Swinging bling in vogue again

By James Cockington | The Sydney Morning Herald | Money | Wednesday 7 October 2015

charles de temple 3

It might be "Las Vegas bling" to some, but a collection of eye-catching jewellery bought in swinging London by an expat businesswoman is set to make a big splash.

In fact, jewellery is hot right now, perhaps because those with some spare cash to invest are considering putting it into precious jewels rather than under-performing stocks and shares.

On October 20, Shapiro Auctioneers, based in the heart of Queen Street, will include a Fine Jewellery section in their Luxury Design auction.

The highlight is a one-owner collection of pieces by the celebrated London-based designer Charles de Temple. The 18 pieces listed include earrings, bracelets, brooches and necklaces designed in the currently fashionable '70s and '80s periods. Most are one-offs.

Charles de Temple is a big name among international jewellery collectors with a fascinating history. He was born into a travelling circus in Mexico in 1929, then worked as a sculptor in America before deciding to concentrate on jewellery design.

He moved to England in 1957 and soon became a part of the swinging London scene. His claim to fame is as the designer of several pieces featured in the 1965 Bond movie Goldfinger (cue Shirley Bassey theme song).


The collection to be sold by Shapiro comes from a Sydney businesswoman who lived in London in the 1970's. She bought these from de Temple's studio during a 15-year period. His work wasn't sold in Australia because he preferred to work on commission for special clients.

What may surprise some is the style of the jewellery that is now selling for large amounts on the secondary market. These are flamboyant, sculptural, big statement pieces. Some have described them unkindly as Las Vegas bling. The majority will be worn.

The work of de Temple is more subtle in style but is still designed to be noticed across a crowded room. They are mainly in the $10,000 to $15,000 price range but are expected to attract strong interest from overseas, especially the UK. Australia's falling exchange rates will add some extra incentive. There are some cheaper items available, including an aquamarine cocktail ring with estimates of $4000 to $6000.


Aquamarine and diamond cocktail ring, c. 1970 by Charles de Temple in 18 carat white and yellow gold, centring an emerald cut aquamarine to an openwork and beaded yellow and white gold band with five circular-cut diamonds.

Another hot designer from this period is Andrew Grima, who had a shop in Jermyn Street, London from the mid-60s. Personal clients included Princess Margaret and Jackie Onassis.

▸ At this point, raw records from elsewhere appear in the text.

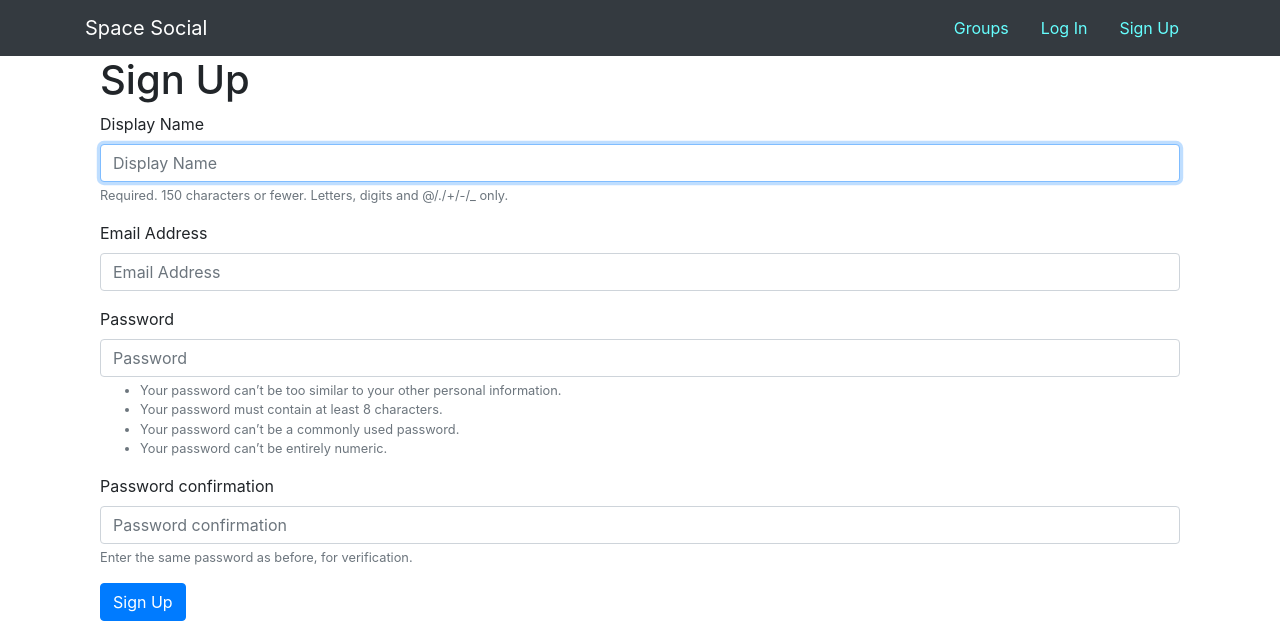
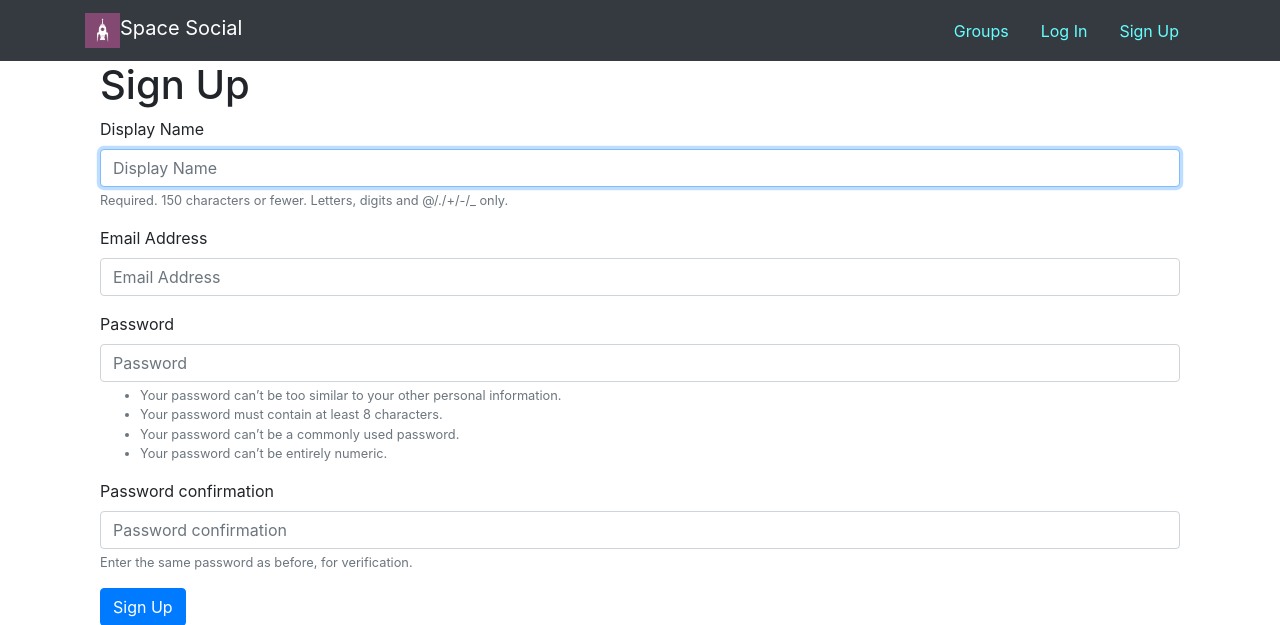
Before and after one commit to paul3bin/Social-Media-Website-Clone, a Django app: page /accounts/signup/ in a window 1280 px wide. Shown: the top 625 px of the page. Run offline with Django 3.2, Linux system fonts and the light colour scheme; some libraries are stand-ins or nearby versions.

Commit message:
Update base.html

```diff
--- a/social_clone_project/templates/base.html
+++ b/social_clone_project/templates/base.html
@@ -23,7 +23,7 @@
 <body>
     <nav class="navbar navbar-dark bg-dark mynav" role="navigation" id="navbar">
         <div class="container">
-            <a class="navbar-brand mynav" href="{% url 'home' %}">Space Social</a>
+            <a class="navbar-brand mynav" href="{% url 'home' %}"><img src="{% static 'images\vectorstock_16461369.jpg' %}" width="35" height="35" class="d-inline-block align-top" alt="" loading="lazy">Space Social</a>
 
             <ul class="nav justify-content-end">
                 {% if user.is_authenticated %}
```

In December 2013, Shapiro sold two Grima pieces, including an 18-carat gold and diamond pendant necklace that had been offered as the raffle prize at the 1968 launch of Grima's new collection at the Australia Hotel in Sydney. This gala function was hosted by Dame Zara Holt, which no doubt accounts for this piece selling for $4000 plus, well above estimates of $2000 to $3000.

Auction Tuesday 20 October 2015
On View Sat 10 - Tue 20 Oct 11am - 5pm
Catalogue Online here.